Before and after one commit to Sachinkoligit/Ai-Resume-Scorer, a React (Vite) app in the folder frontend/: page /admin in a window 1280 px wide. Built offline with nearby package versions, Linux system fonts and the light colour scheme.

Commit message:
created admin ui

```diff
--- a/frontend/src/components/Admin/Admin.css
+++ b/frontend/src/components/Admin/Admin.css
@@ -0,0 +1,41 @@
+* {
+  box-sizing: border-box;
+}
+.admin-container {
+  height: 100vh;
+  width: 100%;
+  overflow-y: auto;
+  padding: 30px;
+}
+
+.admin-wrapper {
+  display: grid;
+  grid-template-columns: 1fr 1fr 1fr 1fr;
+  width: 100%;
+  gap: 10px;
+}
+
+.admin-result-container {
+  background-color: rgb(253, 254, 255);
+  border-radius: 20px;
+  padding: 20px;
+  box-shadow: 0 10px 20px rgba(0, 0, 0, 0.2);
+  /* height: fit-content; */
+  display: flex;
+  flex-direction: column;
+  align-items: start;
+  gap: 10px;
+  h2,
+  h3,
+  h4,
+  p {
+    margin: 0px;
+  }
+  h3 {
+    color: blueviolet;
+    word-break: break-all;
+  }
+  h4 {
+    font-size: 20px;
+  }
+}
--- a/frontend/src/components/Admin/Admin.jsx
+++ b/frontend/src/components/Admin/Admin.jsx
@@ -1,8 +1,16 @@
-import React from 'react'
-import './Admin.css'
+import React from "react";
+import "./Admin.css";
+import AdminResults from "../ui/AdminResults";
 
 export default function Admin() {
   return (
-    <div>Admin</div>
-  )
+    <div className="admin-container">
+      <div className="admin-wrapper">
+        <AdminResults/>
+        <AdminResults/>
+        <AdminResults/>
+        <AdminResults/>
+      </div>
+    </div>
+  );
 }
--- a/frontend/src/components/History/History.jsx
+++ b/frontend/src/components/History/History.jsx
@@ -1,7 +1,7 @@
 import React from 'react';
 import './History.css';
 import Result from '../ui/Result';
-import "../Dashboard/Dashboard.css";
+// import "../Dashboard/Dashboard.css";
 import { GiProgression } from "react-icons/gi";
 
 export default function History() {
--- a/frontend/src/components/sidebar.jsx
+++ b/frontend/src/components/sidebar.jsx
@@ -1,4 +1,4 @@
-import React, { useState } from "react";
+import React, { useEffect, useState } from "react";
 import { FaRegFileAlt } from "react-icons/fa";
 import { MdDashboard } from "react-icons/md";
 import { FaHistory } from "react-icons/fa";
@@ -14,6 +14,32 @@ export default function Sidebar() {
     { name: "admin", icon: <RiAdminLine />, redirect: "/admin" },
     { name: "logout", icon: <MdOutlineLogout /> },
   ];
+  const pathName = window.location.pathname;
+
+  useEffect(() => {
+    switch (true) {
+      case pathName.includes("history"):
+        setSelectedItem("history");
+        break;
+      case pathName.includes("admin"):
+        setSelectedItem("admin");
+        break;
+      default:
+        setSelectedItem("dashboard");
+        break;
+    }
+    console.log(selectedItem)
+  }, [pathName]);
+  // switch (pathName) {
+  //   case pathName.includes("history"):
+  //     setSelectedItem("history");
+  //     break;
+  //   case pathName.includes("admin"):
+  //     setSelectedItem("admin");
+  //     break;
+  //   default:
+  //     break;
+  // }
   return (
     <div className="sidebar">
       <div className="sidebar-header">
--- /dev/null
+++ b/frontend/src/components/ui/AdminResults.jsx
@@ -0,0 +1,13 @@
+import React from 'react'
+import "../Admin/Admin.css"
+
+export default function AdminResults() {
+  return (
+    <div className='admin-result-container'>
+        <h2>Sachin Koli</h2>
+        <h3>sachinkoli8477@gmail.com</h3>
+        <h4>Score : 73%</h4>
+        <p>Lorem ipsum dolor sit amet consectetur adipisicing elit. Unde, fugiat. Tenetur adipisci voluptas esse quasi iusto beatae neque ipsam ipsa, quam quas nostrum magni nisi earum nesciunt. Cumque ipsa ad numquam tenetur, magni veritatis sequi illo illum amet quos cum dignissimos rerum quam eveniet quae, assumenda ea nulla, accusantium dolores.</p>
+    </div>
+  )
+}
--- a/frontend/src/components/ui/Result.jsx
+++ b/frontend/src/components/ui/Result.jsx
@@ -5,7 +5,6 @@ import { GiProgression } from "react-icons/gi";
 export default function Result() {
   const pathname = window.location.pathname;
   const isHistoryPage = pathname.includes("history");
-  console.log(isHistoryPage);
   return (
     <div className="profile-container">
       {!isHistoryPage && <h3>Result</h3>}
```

## PROBLEM STATEMENT
Recopy the entries above exactly, with every line included.

## ANSWER TO THIS TASK
Before and after one commit to Sachinkoligit/Ai-Resume-Scorer, a React (Vite) app in the folder frontend/: page /admin in a window 1280 px wide. Built offline with nearby package versions, Linux system fonts and the light colour scheme.

Commit message:
created admin ui

```diff
--- a/frontend/src/components/Admin/Admin.css
+++ b/frontend/src/components/Admin/Admin.css
@@ -0,0 +1,41 @@
+* {
+  box-sizing: border-box;
+}
+.admin-container {
+  height: 100vh;
+  width: 100%;
+  overflow-y: auto;
+  padding: 30px;
+}
+
+.admin-wrapper {
+  display: grid;
+  grid-template-columns: 1fr 1fr 1fr 1fr;
+  width: 100%;
+  gap: 10px;
+}
+
+.admin-result-container {
+  background-color: rgb(253, 254, 255);
+  border-radius: 20px;
+  padding: 20px;
+  box-shadow: 0 10px 20px rgba(0, 0, 0, 0.2);
+  /* height: fit-content; */
+  display: flex;
+  flex-direction: column;
+  align-items: start;
+  gap: 10px;
+  h2,
+  h3,
+  h4,
+  p {
+    margin: 0px;
+  }
+  h3 {
+    color: blueviolet;
+    word-break: break-all;
+  }
+  h4 {
+    font-size: 20px;
+  }
+}
--- a/frontend/src/components/Admin/Admin.jsx
+++ b/frontend/src/components/Admin/Admin.jsx
@@ -1,8 +1,16 @@
-import React from 'react'
-import './Admin.css'
+import React from "react";
+import "./Admin.css";
+import AdminResults from "../ui/AdminResults";
 
 export default function Admin() {
   return (
-    <div>Admin</div>
-  )
+    <div className="admin-container">
+      <div className="admin-wrapper">
+        <AdminResults/>
+        <AdminResults/>
+        <AdminResults/>
+        <AdminResults/>
+      </div>
+    </div>
+  );
 }
--- a/frontend/src/components/History/History.jsx
+++ b/frontend/src/components/History/History.jsx
@@ -1,7 +1,7 @@
 import React from 'react';
 import './History.css';
 import Result from '../ui/Result';
-import "../Dashboard/Dashboard.css";
+// import "../Dashboard/Dashboard.css";
 import { GiProgression } from "react-icons/gi";
 
 export default function History() {
--- a/frontend/src/components/sidebar.jsx
+++ b/frontend/src/components/sidebar.jsx
@@ -1,4 +1,4 @@
-import React, { useState } from "react";
+import React, { useEffect, useState } from "react";
 import { FaRegFileAlt } from "react-icons/fa";
 import { MdDashboard } from "react-icons/md";
 import { FaHistory } from "react-icons/fa";
@@ -14,6 +14,32 @@ export default function Sidebar() {
     { name: "admin", icon: <RiAdminLine />, redirect: "/admin" },
     { name: "logout", icon: <MdOutlineLogout /> },
   ];
+  const pathName = window.location.pathname;
+
+  useEffect(() => {
+    switch (true) {
+      case pathName.includes("history"):
+        setSelectedItem("history");
+        break;
+      case pathName.includes("admin"):
+        setSelectedItem("admin");
+        break;
+      default:
+        setSelectedItem("dashboard");
+        break;
+    }
+    console.log(selectedItem)
+  }, [pathName]);
+  // switch (pathName) {
+  //   case pathName.includes("history"):
+  //     setSelectedItem("history");
+  //     break;
+  //   case pathName.includes("admin"):
+  //     setSelectedItem("admin");
+  //     break;
+  //   default:
+  //     break;
+  // }
   return (
     <div className="sidebar">
       <div className="sidebar-header">
--- /dev/null
+++ b/frontend/src/components/ui/AdminResults.jsx
@@ -0,0 +1,13 @@
+import React from 'react'
+import "../Admin/Admin.css"
+
+export default function AdminResults() {
+  return (
+    <div className='admin-result-container'>
+        <h2>Sachin Koli</h2>
+        <h3>sachinkoli8477@gmail.com</h3>
+        <h4>Score : 73%</h4>
+        <p>Lorem ipsum dolor sit amet consectetur adipisicing elit. Unde, fugiat. Tenetur adipisci voluptas esse quasi iusto beatae neque ipsam ipsa, quam quas nostrum magni nisi earum nesciunt. Cumque ipsa ad numquam tenetur, magni veritatis sequi illo illum amet quos cum dignissimos rerum quam eveniet quae, assumenda ea nulla, accusantium dolores.</p>
+    </div>
+  )
+}
--- a/frontend/src/components/ui/Result.jsx
+++ b/frontend/src/components/ui/Result.jsx
@@ -5,7 +5,6 @@ import { GiProgression } from "react-icons/gi";
 export default function Result() {
   const pathname = window.location.pathname;
   const isHistoryPage = pathname.includes("history");
-  console.log(isHistoryPage);
   return (
     <div className="profile-container">
       {!isHistoryPage && <h3>Result</h3>}
```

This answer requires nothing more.